About Tonsillitis: Treatment and Prevention
Although giving antibiotics for a throat infection without first determining the presence of bacteria is generally frowned upon by experts, tonsillitis is an exception because bacteria are more likely than viruses to cause these infections.
Often, when a child has tonsillitis, family members may be tested to see if they're asymptomatic (symptom-less) carriers of group A streptococcus. If so, they may be given antibiotics to ensure that the whole family is strep-free, protecting the child from re-infection.
A few children do get chronic or recurring infections. If they don't respond to antibiotics, tonsillectomy (surgical removal of the tonsils) may be necessary. Doctors are trying to limit the number of these operations, however, because no operation is completely safe and tonsillitis doesn't justify taking risks unless it's severe. Quinsy is usually treated by removing the tonsils as well as draining the abscess and giving antibiotics.
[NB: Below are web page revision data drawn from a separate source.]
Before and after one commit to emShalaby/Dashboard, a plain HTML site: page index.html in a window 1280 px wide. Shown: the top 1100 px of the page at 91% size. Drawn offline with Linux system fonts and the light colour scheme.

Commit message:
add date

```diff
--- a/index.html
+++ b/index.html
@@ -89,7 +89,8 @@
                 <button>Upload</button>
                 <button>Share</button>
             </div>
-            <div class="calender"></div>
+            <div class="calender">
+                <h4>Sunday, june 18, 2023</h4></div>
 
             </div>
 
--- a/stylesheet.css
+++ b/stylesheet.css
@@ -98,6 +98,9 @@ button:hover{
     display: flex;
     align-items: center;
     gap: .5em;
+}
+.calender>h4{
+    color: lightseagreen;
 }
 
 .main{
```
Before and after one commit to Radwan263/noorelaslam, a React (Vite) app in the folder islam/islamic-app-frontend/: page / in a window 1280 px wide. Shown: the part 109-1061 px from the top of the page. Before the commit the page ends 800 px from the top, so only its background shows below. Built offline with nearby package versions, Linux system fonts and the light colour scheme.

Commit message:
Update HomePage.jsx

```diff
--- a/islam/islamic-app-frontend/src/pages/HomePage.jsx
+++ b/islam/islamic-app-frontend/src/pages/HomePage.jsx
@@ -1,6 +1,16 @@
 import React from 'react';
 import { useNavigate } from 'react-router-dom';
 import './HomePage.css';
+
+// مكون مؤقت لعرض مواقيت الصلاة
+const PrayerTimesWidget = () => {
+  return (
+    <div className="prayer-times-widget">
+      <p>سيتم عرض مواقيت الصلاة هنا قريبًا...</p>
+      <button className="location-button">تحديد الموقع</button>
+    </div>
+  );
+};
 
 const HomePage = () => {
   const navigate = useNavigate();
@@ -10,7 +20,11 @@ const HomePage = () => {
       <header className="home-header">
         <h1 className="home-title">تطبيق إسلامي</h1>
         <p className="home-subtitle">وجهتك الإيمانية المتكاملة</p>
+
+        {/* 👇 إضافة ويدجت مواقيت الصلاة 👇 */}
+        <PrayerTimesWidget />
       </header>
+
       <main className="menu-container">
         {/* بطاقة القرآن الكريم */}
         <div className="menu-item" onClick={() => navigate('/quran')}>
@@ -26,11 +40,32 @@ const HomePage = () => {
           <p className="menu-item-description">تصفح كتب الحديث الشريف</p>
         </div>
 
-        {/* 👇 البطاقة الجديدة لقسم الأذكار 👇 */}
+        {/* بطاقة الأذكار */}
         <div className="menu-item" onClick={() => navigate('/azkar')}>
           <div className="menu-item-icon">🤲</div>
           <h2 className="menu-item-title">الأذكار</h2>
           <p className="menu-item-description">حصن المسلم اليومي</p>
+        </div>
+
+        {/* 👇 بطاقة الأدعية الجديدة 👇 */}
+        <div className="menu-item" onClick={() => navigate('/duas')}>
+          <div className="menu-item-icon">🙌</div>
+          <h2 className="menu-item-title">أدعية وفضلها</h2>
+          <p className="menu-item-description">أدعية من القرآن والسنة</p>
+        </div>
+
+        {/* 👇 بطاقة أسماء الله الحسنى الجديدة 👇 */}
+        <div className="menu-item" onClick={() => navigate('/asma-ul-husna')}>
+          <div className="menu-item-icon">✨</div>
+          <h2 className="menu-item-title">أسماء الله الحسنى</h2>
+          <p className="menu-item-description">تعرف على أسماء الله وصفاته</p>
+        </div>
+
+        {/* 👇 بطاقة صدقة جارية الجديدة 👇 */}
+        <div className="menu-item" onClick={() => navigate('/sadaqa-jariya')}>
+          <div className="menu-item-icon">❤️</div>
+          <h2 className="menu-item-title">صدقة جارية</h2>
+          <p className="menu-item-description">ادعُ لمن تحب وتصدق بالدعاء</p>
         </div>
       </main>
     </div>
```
Viral tonsillitis can't be cured but will go away on its own. You can give acetaminophen (Tylenol®) or ibuprofen (Advil®, Motrin®) to ease symptoms, but don't give aspirin to children with viral infections as it can lead to Reye's syndrome, a very dangerous condition that affects the brain.